Housing affordability improves
RBC released their quarterly housing affordability publication today. The data was from Q3 of this year, representing the July to September period. Not surprisingly given the drop in bond yields and fixed mortgage rates and a slight decline in year-over-year home prices, the housing affordability measure actually improved for the first time since Q2 2009.
Not much to get too excited about yet. Affordability is still well below levels that dominated the past 15 years, and that is with record low interest rates to boot.
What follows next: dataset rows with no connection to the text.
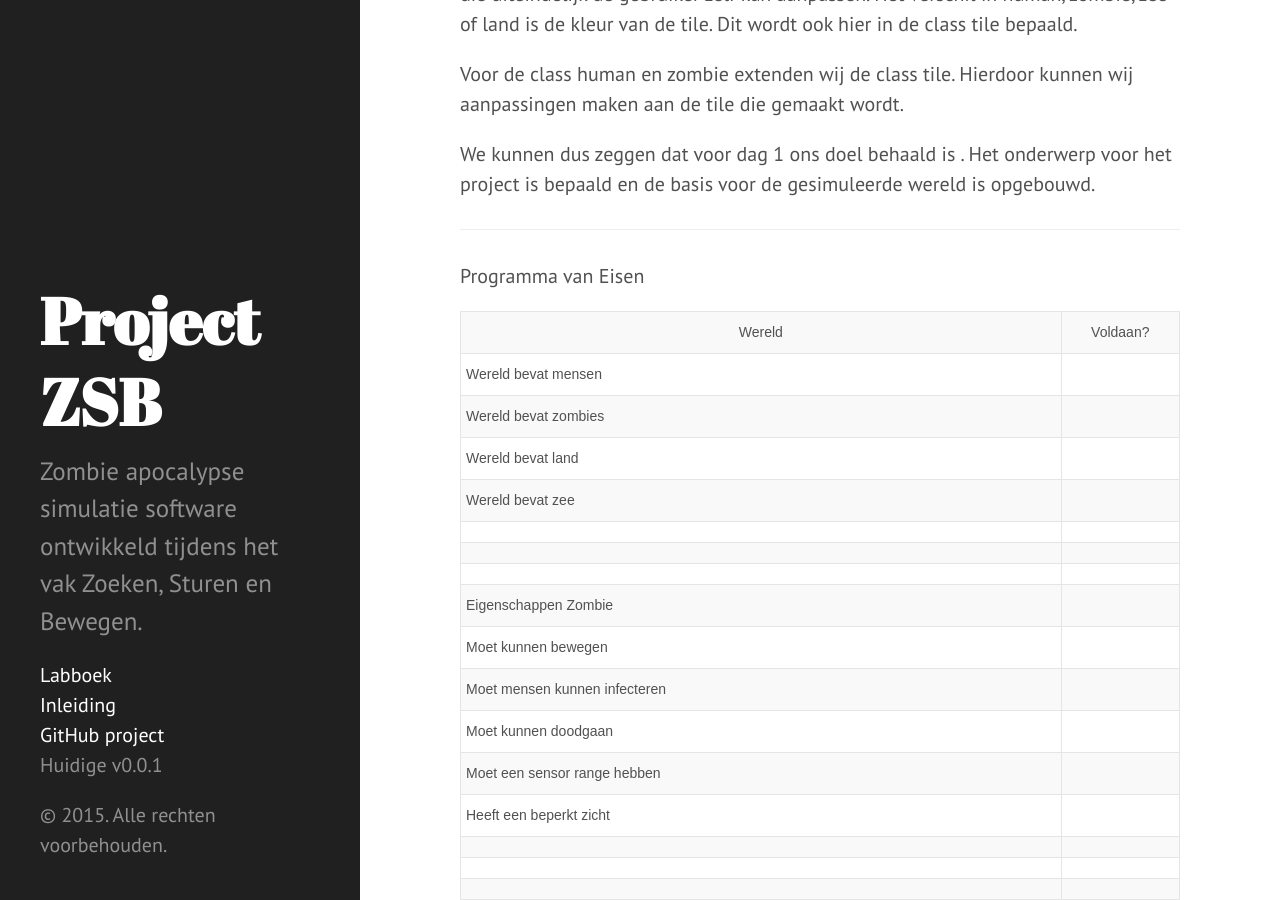
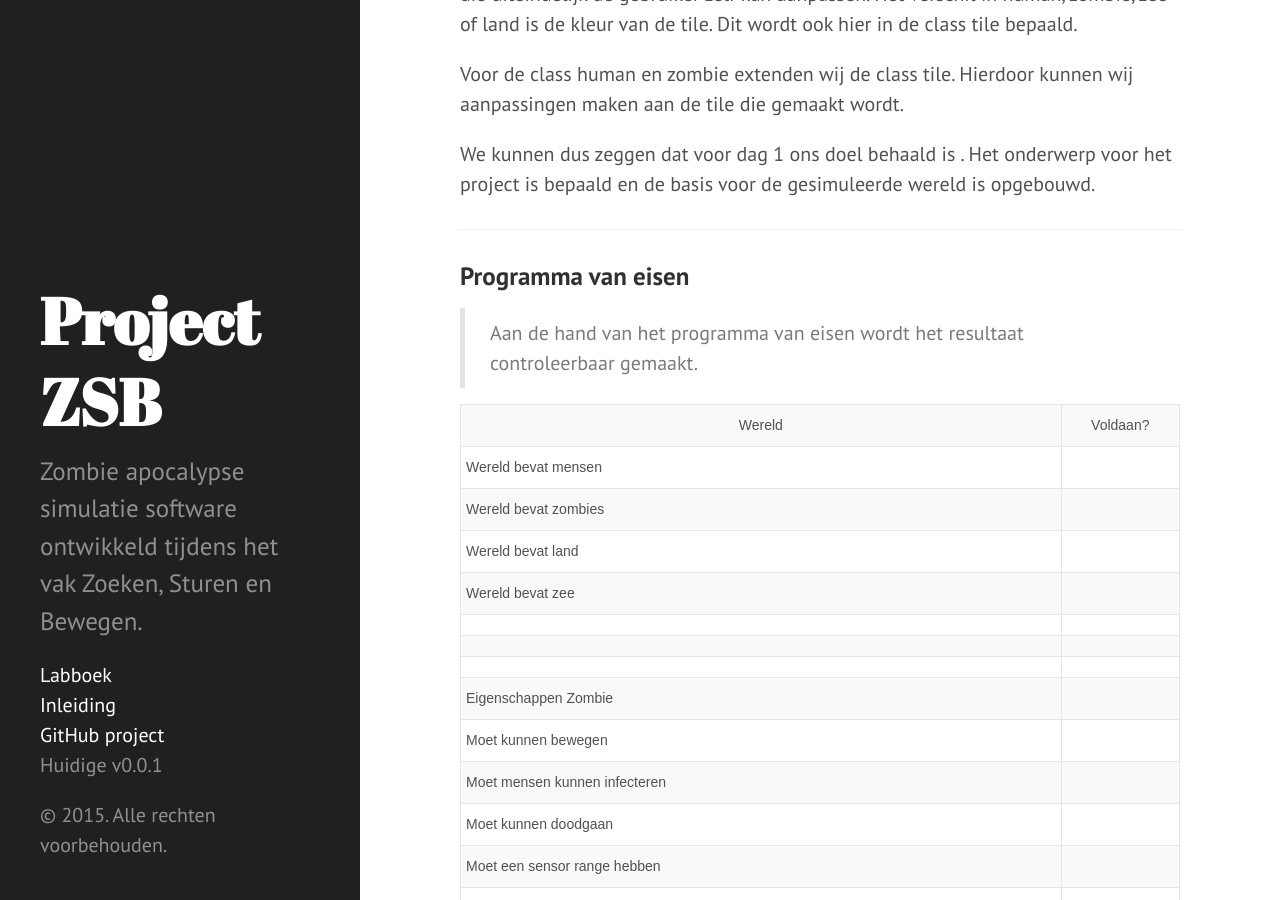
Before and after one commit to zombiea-apocalypse-sim/zombiea-apocalypse-sim.github.io, a Jekyll site: the page built from _posts/2015-06-22-dag1.md, in a window 1280 px wide and 900 px high, scrolled down 1411 px. Built offline with Jekyll 4.4.1, drawn with Linux system fonts in a browser that asks for light colours; Markdown is read by kramdown in place of the engine named in the settings.

Commit message:
head prog eisen

```diff
--- a/_posts/2015-06-22-dag1.md
+++ b/_posts/2015-06-22-dag1.md
@@ -22,7 +22,10 @@ We kunnen dus zeggen dat voor dag 1 ons doel behaald is . Het onderwerp voor het
 
 -----
 
-Programma van Eisen
+### Programma van eisen
+
+> Aan de hand van het programma van eisen wordt het resultaat controleerbaar gemaakt.
+
 
 <style type="text/css">
 .tg  {border-collapse:collapse;border-spacing:0;}
```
Speaking of those record low interest rates, it may be worth noting that it will be difficult to repeat this reading of increasing affordability unless home prices are moving downwards. The July to September period of this year was marked by a declining 5 year bond yield. The big banks responded by cutting their benchmark fixed interest rates, upon which the affordability calculations are made. That trend is now reversing as you can see in the recent movement in the 5 year bond yields:
And as expected, banks are once again hiking their fixed rates. With interest rates rising of late, it will mean that either incomes must rise or house prices must fall to get a second straight improvement in housing affordability.
Also of note, the national average affordability continues to mask some ridiculous affordability readings:
It doesn’t bode well for the future direction of real estate in a city when people spend 50 to 60% of their income just to carry the cost of a home. The real issue is being masked by extremely low interest rates. We’ll see how things change when interest rates rise (inflation) or when incomes fall and unemployment rises (deflation and austerity). Either way…..it’s not good.
Banks still not touching residential real estate
Today Stats Canada released their updated residential mortgage credit figures.
Two particularly noteworthy trends are the decrease in residential mortgages held by the banks (they know when to drop a bad investment) and the massive 45% increase in mortgage backed securities between 2008 and 2009. MBSs now account for nearly 30% of the entire outstanding mortgage market and virtually 100% of the new growth in mortgages.
It’s not a hard sell to investors: Make a slight premium over Government of Canada bonds, yet still enjoy the full backing of the Government on any potential default. It’s a deal made in heaven…..unless you’re the taxpayer on the hook.
Trade deficit nears record
Canada’s current account deficit widened even more than expected in Q3 to a record shortfall of $17.5 billion (or $70.1 bln annualized) from a revised $13 billion ($51.9 bln a.r.) gap in the prior quarter.
As noted by RBC:
“The overall current account gap represents about 4.3% of GDP….That’s up from 3.2% in Q2, and 2009’s result of 2.8%. Putting that in perspective, the U.S. current account deficit for all of last year was 2.7% of GDP, but likely widened to around 3.5% of GDP in Q3…In other words, one of Canada’s twin deficits is now actually worse than its U.S. counterpart and, at over 4% of GDP, is in the problem zone identified by U.S. Treasury. It’s also close to the record gap of 5.2% of GDP in 1975Q1.”
“Canada suddenly finds its broadest trade deficit in the company of countries that have typically been cited as extravagant over‐spenders/under‐savers.While this may prove to be a passing phase, it is an early warning that the country may be living beyond its means.”